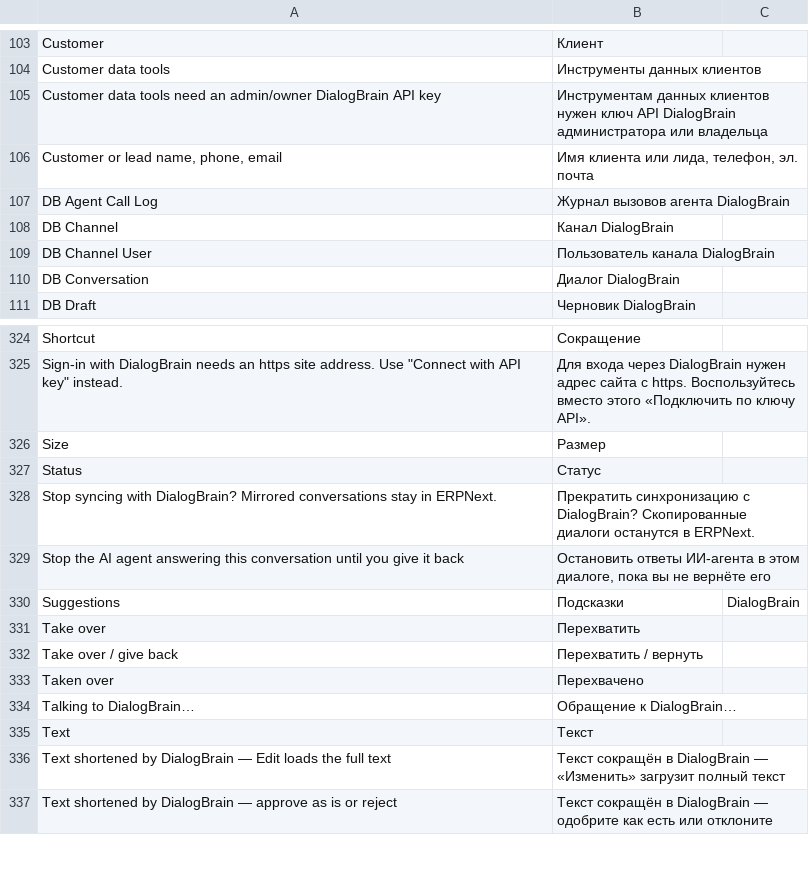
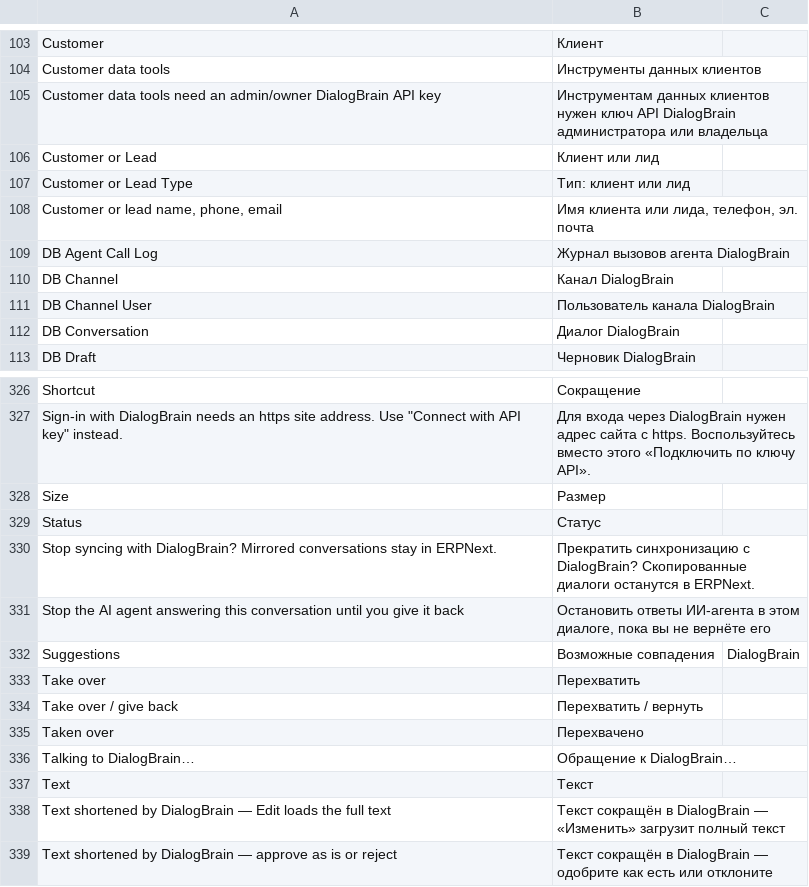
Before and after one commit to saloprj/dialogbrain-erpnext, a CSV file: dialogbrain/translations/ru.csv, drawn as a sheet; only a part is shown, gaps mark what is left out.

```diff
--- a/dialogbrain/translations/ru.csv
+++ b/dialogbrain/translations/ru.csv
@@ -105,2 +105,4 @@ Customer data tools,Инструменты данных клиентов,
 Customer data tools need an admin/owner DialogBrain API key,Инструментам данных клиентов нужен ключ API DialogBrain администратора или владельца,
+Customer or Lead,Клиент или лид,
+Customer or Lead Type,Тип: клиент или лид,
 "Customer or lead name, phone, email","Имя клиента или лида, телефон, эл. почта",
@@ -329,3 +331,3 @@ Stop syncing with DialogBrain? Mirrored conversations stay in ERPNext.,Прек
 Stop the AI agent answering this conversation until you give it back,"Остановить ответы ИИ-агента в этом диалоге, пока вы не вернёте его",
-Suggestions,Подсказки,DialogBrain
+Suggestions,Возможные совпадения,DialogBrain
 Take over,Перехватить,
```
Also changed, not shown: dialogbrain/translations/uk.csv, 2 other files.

********

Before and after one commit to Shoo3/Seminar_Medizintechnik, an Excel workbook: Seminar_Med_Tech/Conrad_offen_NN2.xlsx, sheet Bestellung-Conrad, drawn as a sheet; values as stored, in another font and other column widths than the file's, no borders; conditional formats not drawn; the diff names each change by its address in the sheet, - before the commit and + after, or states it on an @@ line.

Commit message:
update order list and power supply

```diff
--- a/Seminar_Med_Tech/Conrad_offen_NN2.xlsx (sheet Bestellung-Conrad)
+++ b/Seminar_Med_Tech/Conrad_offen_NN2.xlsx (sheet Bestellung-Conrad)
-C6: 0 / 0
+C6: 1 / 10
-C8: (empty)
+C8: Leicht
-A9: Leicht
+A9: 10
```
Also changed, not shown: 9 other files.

********

Lines holding the string "translations": find them in the listing above and copy each one.

- **ANSWER FOR THE TASK**:
Before and after one commit to saloprj/dialogbrain-erpnext, a CSV file: dialogbrain/translations/ru.csv, drawn as a sheet; only a part is shown, gaps mark what is left out.
--- a/dialogbrain/translations/ru.csv
+++ b/dialogbrain/translations/ru.csv
Also changed, not shown: dialogbrain/translations/uk.csv, 2 other files.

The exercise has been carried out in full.